(Beginning of INFORMATION GIVEN)

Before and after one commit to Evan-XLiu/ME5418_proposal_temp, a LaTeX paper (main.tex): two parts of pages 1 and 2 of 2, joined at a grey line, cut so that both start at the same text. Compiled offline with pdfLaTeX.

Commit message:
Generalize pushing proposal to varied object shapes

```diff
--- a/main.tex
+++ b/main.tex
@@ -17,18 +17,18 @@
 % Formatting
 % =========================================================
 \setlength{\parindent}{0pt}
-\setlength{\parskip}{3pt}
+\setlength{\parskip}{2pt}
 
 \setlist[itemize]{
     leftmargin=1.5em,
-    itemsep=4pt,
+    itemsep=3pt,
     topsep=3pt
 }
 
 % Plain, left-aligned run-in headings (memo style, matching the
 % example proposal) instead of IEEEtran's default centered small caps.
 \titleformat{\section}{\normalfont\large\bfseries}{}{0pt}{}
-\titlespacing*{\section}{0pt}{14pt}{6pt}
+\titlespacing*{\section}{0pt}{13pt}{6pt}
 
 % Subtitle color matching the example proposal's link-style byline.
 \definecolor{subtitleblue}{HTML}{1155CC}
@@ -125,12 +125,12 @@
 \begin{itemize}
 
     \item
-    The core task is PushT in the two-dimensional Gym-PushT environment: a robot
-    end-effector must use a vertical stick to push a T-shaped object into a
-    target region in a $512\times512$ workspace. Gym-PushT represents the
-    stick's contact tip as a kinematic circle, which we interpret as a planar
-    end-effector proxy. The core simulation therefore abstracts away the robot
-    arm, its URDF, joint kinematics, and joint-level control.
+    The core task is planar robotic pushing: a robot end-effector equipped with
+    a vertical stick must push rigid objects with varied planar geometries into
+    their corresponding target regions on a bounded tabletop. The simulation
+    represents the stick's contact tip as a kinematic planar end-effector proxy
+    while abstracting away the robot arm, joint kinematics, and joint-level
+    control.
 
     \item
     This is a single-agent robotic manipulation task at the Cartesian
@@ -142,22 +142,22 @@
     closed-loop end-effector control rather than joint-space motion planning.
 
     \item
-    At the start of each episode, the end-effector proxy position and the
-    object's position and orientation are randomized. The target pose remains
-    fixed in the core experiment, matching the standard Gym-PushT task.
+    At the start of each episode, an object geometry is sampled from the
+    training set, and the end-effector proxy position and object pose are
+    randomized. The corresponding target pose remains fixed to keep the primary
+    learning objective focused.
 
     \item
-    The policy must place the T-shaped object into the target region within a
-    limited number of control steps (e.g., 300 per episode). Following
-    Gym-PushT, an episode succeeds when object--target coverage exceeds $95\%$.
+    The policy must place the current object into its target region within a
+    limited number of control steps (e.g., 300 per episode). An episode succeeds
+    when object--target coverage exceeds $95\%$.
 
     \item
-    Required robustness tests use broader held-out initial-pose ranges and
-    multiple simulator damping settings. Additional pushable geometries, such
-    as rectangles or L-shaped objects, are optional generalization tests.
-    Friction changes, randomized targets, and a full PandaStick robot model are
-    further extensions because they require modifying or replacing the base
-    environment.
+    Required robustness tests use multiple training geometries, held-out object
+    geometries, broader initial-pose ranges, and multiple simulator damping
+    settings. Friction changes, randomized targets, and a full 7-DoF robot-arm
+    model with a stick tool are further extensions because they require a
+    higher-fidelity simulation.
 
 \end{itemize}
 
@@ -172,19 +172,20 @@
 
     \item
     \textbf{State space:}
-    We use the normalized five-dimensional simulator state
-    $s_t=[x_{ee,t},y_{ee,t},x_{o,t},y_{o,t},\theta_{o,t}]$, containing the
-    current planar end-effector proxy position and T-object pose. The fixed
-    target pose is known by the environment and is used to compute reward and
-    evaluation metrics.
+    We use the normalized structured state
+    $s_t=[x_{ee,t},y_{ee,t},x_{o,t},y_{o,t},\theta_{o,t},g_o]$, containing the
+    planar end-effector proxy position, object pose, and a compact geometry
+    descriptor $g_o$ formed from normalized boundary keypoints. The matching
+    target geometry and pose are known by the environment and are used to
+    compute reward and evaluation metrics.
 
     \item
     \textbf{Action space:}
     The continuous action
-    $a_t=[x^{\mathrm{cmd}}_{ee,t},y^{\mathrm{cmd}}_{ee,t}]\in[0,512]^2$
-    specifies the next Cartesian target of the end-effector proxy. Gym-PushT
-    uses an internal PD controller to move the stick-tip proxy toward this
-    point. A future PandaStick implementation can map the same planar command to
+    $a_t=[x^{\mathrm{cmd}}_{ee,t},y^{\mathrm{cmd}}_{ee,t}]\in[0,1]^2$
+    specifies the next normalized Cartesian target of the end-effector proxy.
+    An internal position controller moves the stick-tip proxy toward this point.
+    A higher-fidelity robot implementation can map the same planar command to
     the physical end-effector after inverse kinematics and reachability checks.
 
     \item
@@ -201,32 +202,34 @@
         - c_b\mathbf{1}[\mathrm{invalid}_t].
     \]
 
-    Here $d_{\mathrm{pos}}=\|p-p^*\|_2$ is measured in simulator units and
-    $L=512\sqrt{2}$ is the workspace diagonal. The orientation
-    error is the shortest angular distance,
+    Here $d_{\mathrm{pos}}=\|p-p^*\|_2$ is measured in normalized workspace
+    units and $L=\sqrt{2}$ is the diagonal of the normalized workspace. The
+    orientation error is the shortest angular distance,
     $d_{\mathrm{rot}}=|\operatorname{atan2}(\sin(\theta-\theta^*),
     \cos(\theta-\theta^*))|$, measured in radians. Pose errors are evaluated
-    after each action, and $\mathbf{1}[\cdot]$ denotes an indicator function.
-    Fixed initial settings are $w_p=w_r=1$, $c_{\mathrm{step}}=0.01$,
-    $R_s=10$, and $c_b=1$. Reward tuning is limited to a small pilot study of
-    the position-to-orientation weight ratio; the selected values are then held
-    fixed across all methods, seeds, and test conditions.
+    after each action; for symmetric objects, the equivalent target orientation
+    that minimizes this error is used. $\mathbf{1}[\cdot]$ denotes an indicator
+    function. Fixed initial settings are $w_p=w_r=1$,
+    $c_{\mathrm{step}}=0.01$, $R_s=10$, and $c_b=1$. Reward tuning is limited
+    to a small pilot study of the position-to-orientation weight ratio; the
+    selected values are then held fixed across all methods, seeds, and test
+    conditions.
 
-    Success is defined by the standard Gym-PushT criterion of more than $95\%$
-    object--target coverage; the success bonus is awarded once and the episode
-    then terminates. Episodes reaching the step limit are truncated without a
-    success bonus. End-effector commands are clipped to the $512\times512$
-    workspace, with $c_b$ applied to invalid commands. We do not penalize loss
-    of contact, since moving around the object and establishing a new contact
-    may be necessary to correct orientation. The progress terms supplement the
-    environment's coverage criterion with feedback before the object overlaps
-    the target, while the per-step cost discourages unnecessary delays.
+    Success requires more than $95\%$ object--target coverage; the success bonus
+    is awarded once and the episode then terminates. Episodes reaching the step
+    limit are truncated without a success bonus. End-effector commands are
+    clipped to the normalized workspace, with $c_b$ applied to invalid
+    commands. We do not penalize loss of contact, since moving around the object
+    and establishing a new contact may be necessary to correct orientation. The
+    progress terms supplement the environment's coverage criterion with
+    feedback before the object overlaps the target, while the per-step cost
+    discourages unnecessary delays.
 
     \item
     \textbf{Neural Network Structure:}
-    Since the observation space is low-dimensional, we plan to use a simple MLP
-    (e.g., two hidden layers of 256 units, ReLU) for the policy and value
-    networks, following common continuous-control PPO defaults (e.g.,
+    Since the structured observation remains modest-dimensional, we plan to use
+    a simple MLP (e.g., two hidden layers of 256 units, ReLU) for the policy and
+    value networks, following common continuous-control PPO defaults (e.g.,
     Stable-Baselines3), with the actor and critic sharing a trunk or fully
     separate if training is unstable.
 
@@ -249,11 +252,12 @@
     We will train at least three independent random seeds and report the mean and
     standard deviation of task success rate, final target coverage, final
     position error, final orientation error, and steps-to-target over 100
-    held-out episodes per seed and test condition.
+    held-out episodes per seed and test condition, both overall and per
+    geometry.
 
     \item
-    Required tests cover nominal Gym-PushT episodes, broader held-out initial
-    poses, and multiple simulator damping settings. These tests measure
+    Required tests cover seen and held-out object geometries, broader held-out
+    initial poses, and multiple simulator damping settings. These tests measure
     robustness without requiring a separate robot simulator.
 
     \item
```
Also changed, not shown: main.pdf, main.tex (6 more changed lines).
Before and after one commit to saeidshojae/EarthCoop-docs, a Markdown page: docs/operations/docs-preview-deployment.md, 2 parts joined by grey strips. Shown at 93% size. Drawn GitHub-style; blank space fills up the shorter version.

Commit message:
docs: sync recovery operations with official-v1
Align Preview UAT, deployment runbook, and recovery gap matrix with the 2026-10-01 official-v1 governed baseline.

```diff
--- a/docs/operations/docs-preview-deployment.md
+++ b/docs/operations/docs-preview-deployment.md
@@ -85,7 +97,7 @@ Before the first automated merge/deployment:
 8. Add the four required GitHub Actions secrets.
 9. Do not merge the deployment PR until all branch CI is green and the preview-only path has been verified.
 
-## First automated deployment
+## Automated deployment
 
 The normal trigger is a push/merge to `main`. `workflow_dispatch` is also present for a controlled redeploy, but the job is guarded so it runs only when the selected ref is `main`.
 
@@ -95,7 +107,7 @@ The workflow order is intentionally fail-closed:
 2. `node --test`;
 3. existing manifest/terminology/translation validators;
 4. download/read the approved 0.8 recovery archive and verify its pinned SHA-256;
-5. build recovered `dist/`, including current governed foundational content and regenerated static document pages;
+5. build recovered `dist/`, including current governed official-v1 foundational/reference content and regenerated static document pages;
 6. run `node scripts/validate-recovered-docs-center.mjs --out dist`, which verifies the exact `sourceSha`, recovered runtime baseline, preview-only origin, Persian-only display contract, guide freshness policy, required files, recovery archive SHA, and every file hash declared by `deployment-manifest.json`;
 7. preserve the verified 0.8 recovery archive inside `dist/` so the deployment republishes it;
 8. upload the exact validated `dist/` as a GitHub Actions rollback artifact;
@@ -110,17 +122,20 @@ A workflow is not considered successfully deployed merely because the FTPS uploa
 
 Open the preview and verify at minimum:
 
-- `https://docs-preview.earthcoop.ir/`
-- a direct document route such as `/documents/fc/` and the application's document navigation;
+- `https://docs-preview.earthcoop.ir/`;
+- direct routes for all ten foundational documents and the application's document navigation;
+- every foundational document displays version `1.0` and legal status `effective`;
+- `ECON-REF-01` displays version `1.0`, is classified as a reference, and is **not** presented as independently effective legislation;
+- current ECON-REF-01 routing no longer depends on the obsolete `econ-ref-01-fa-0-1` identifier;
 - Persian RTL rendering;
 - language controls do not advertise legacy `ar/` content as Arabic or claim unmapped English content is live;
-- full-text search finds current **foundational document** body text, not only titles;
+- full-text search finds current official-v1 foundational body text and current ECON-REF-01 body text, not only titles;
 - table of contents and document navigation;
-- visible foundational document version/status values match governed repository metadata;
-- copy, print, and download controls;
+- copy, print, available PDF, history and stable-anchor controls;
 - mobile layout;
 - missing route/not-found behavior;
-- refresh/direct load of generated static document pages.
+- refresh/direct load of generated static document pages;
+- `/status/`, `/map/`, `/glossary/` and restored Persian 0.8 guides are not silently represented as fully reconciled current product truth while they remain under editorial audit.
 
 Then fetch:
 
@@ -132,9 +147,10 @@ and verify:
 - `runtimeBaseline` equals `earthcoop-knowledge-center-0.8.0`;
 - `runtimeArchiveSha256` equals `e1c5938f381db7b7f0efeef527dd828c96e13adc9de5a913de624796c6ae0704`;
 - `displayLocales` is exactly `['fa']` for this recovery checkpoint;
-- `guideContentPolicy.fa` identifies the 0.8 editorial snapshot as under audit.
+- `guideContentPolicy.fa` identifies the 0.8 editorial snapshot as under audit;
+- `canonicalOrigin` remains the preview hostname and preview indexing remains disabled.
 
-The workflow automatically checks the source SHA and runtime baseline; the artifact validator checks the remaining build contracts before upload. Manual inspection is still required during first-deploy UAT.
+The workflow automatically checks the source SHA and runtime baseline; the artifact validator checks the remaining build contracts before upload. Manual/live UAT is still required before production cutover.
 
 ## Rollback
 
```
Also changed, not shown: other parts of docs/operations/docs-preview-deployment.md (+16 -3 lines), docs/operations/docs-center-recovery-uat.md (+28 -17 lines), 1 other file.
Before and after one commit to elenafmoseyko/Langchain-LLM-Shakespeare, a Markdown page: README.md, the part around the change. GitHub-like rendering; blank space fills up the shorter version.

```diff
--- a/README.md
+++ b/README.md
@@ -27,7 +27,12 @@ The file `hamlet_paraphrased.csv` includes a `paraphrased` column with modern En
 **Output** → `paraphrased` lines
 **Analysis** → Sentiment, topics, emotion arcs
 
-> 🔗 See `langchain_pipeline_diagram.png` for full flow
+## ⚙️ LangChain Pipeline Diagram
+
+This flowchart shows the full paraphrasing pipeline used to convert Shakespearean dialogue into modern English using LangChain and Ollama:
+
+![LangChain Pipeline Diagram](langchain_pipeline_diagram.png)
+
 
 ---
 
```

(End of INFORMATION GIVEN)

REQUIRED WORK
Working through the records above, copy each line in which "setlength" is found.

EXERCISE RESPONSE
 \setlength{\parindent}{0pt}
-\setlength{\parskip}{3pt}
+\setlength{\parskip}{2pt}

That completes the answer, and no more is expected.